Front-end code change data
# # # # #

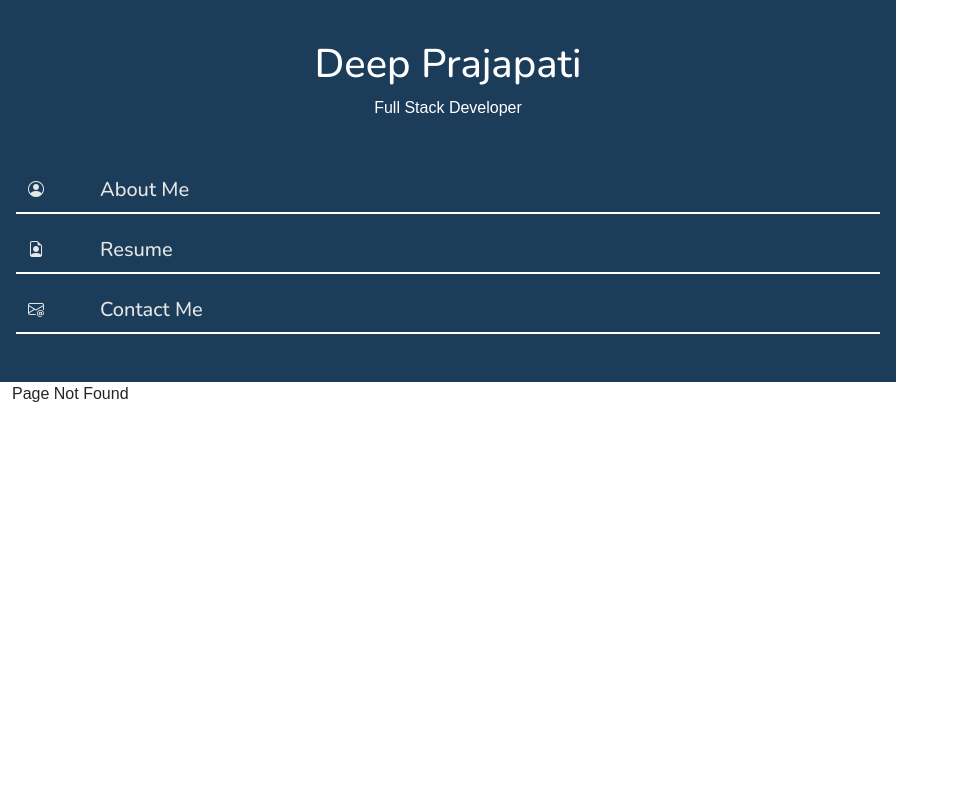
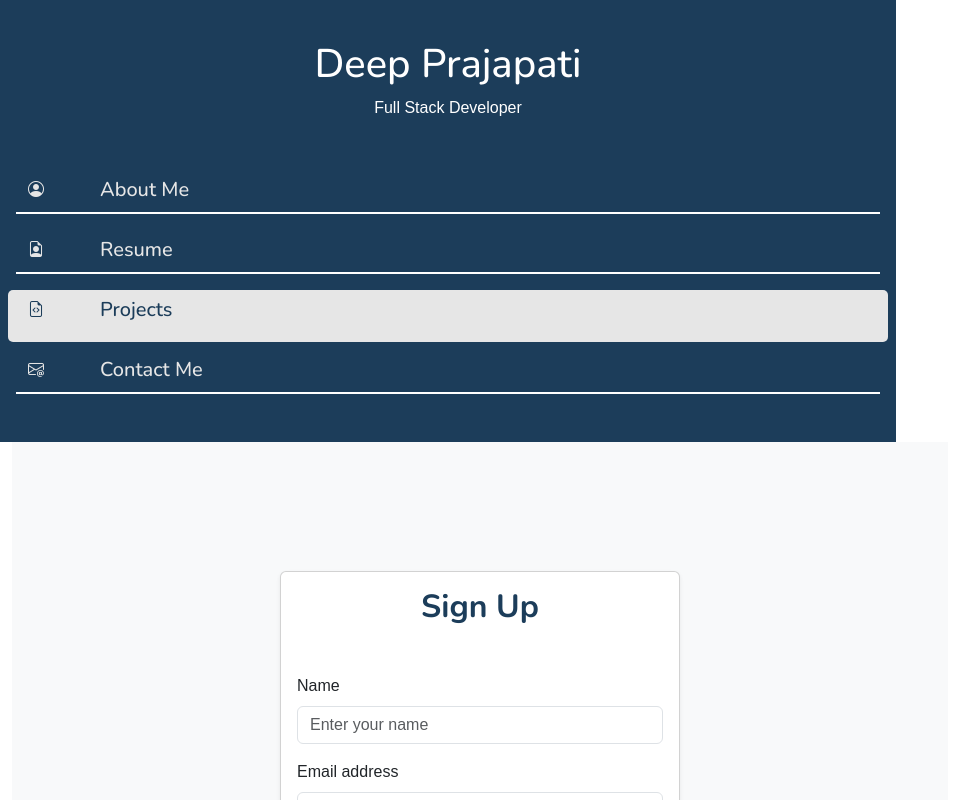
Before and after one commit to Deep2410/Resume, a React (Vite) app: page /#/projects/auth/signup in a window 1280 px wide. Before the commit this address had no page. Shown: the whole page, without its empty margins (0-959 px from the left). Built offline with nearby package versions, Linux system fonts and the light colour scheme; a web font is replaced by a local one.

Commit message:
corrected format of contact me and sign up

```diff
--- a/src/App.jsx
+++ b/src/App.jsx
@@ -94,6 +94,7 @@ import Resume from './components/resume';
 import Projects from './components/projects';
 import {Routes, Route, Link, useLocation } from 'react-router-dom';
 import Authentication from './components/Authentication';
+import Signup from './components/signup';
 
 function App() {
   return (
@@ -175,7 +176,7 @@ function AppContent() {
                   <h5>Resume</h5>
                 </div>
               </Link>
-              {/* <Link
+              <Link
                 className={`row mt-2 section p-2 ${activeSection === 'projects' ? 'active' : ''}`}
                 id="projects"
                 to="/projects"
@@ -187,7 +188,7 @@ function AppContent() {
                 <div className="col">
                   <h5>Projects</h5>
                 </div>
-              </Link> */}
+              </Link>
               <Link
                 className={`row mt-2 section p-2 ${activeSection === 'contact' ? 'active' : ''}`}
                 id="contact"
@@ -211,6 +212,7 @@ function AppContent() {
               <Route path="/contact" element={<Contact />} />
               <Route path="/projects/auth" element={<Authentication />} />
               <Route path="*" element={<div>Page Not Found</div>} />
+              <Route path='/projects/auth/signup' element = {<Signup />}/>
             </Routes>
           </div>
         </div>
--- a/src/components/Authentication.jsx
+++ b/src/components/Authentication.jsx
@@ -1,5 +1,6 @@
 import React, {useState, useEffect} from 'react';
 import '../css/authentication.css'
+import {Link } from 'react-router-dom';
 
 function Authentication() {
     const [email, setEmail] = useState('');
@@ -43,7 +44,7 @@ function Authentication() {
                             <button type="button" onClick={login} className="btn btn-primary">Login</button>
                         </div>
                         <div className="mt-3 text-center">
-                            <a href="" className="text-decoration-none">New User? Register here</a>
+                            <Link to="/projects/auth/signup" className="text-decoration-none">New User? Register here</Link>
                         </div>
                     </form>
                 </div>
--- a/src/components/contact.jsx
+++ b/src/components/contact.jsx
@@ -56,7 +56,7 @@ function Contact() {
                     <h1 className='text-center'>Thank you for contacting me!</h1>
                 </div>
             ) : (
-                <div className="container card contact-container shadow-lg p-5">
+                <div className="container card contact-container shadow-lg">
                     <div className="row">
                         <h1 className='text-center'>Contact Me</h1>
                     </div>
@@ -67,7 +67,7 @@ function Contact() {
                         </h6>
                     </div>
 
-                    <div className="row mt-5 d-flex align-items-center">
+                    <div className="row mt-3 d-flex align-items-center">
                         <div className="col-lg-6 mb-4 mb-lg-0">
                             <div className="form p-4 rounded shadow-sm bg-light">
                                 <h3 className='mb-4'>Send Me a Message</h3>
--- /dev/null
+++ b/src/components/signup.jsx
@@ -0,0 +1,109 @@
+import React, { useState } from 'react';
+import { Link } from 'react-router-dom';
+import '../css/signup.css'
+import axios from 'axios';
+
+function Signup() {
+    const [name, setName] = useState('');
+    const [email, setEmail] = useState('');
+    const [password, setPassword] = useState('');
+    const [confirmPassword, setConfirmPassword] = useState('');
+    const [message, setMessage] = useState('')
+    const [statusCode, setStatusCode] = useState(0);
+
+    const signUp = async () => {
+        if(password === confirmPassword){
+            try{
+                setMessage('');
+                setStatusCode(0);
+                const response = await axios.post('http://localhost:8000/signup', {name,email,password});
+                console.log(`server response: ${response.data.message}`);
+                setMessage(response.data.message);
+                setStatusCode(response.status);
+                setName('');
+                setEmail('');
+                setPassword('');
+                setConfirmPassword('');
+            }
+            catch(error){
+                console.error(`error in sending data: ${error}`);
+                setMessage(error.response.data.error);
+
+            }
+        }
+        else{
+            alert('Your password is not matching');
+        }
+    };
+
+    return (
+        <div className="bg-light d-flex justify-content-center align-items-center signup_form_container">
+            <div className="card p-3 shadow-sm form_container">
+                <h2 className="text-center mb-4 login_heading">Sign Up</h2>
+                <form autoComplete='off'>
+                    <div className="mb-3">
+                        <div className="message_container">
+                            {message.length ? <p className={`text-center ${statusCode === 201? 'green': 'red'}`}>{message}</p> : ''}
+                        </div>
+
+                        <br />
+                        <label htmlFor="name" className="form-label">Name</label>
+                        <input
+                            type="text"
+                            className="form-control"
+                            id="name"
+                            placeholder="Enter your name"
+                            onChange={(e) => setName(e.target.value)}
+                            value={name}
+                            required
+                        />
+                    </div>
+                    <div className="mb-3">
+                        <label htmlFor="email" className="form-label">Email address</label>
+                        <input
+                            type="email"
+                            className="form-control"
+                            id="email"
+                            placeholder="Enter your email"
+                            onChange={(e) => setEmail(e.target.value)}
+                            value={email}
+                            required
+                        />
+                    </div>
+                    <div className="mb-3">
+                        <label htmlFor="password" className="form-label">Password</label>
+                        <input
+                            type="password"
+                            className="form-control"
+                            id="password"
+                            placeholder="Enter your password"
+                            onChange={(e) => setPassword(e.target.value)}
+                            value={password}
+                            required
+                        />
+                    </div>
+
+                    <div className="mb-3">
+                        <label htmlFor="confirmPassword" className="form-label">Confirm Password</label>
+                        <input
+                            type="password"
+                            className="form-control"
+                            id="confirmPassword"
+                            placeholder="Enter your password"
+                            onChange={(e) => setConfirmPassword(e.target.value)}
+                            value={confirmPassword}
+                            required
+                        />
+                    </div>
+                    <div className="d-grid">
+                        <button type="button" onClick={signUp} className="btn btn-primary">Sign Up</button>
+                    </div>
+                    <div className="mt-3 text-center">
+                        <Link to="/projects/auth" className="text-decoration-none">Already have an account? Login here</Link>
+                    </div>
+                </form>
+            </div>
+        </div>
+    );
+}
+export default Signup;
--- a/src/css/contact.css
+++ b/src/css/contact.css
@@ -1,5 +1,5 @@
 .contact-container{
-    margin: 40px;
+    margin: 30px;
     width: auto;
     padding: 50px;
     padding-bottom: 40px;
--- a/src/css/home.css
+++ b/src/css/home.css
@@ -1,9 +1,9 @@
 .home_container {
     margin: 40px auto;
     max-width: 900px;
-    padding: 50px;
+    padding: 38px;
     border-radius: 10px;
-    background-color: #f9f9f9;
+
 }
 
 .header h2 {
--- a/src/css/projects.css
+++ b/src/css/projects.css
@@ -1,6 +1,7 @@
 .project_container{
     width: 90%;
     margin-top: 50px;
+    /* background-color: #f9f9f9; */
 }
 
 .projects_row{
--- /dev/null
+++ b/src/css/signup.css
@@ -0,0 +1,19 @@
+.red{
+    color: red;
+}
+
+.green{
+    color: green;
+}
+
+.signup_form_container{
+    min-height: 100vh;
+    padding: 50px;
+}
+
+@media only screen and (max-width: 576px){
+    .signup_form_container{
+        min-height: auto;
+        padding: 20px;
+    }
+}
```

# # # # #

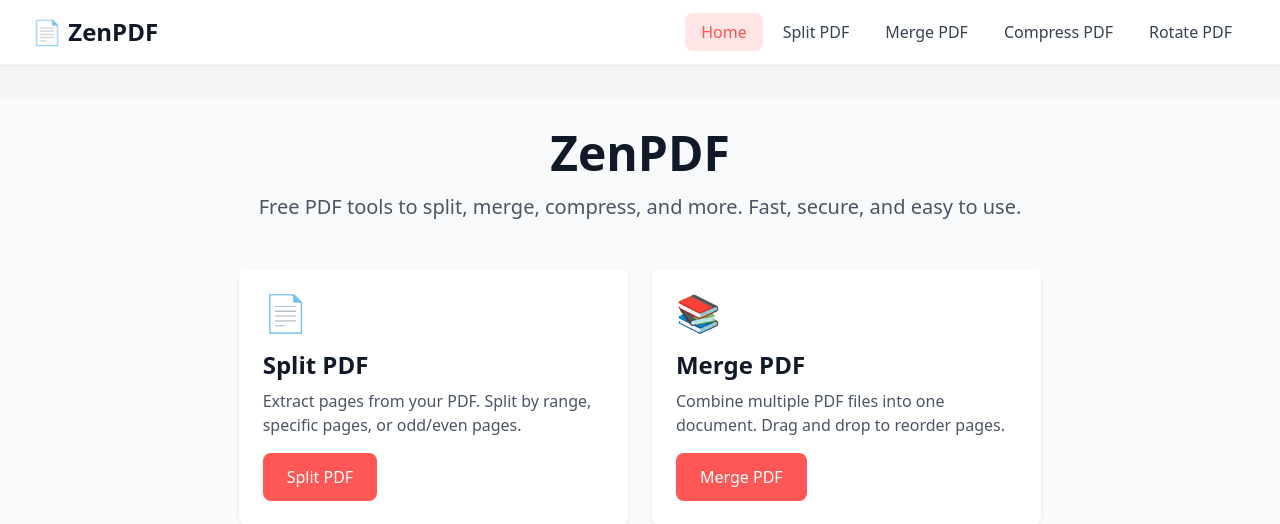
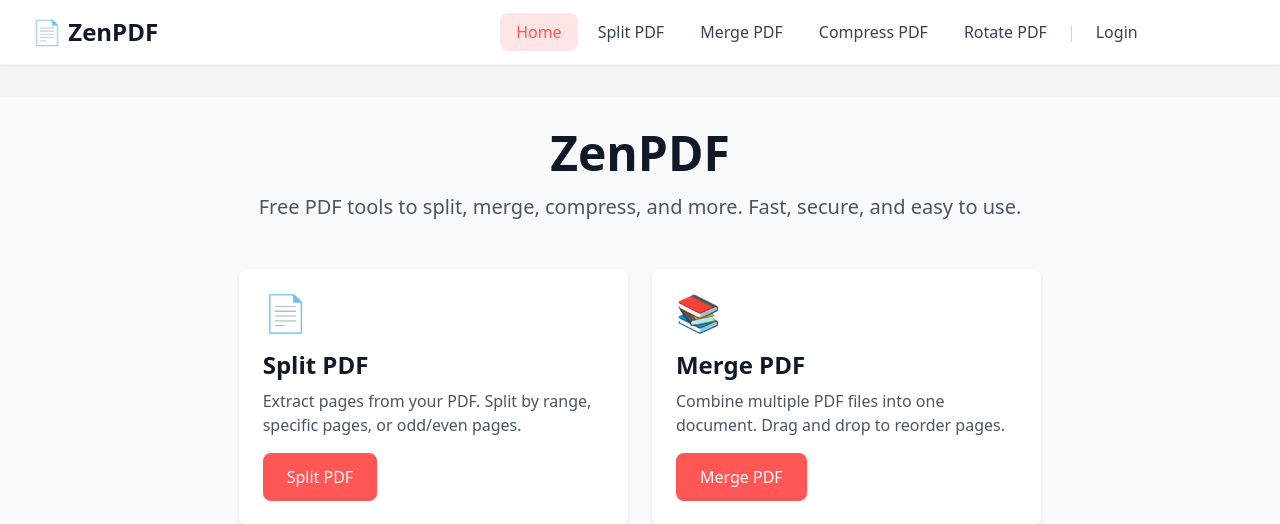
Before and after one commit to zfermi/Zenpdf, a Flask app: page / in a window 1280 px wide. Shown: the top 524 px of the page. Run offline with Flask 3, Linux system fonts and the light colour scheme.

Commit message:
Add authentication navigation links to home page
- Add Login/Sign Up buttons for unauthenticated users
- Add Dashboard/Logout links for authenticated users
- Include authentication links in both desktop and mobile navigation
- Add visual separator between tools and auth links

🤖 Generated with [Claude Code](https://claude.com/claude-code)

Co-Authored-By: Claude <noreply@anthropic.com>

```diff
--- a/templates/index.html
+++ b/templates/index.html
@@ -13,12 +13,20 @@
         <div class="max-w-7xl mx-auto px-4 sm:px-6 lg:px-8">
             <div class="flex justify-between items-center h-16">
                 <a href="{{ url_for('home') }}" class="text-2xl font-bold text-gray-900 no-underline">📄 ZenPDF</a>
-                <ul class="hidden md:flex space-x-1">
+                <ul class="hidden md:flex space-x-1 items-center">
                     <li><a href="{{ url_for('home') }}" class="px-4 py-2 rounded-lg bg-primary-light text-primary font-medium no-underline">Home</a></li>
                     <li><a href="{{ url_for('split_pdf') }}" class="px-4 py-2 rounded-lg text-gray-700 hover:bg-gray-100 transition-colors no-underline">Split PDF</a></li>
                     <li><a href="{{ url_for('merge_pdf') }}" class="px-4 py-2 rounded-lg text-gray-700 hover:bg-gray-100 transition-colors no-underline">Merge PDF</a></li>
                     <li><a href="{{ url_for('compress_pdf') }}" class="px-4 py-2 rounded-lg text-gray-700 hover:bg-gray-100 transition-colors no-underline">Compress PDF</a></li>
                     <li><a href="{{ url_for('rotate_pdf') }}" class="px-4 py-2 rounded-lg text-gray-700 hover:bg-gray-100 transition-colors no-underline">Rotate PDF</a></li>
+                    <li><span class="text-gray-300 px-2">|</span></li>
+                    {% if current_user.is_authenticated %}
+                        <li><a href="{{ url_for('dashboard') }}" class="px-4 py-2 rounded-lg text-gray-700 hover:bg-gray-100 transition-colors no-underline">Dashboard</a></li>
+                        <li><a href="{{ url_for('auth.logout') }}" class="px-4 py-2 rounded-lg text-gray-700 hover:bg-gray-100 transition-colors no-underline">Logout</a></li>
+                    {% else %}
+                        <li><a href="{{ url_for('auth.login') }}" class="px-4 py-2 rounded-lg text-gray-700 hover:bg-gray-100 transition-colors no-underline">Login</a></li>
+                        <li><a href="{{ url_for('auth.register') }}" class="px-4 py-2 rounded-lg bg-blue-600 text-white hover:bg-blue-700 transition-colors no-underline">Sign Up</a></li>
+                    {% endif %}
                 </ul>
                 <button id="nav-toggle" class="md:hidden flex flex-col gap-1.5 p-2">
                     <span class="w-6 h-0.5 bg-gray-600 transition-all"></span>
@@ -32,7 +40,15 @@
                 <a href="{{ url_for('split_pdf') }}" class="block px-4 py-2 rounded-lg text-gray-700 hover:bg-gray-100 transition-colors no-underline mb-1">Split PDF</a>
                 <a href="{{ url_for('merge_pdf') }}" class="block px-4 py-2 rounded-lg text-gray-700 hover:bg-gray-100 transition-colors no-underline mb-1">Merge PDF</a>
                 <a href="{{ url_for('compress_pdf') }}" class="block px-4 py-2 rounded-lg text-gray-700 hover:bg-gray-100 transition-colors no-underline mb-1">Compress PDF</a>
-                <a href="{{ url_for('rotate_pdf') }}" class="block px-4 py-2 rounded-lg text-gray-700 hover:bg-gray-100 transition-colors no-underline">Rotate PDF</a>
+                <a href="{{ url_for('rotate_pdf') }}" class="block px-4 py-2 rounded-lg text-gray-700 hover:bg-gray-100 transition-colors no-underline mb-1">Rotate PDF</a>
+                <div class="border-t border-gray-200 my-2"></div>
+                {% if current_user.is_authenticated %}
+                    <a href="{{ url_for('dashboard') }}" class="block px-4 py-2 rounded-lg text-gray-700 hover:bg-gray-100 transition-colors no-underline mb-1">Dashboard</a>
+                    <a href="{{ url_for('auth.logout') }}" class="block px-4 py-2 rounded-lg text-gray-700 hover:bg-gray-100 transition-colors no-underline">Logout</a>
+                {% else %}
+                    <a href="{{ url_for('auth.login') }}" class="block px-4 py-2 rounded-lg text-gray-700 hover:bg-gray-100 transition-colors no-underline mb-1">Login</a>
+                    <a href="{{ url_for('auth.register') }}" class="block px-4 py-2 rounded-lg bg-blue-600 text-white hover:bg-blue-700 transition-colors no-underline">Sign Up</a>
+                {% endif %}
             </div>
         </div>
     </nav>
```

# # # # #

## About this exercise
Copy each line of the data above that holds "light".

## Finished task
Before and after one commit to Deep2410/Resume, a React (Vite) app: page /#/projects/auth/signup in a window 1280 px wide. Before the commit this address had no page. Shown: the whole page, without its empty margins (0-959 px from the left). Built offline with nearby package versions, Linux system fonts and the light colour scheme; a web font is replaced by a local one.
                             <div className="form p-4 rounded shadow-sm bg-light">
+        <div className="bg-light d-flex justify-content-center align-items-center signup_form_container">
Before and after one commit to zfermi/Zenpdf, a Flask app: page / in a window 1280 px wide. Shown: the top 524 px of the page. Run offline with Flask 3, Linux system fonts and the light colour scheme.
                     <li><a href="{{ url_for('home') }}" class="px-4 py-2 rounded-lg bg-primary-light text-primary font-medium no-underline">Home</a></li>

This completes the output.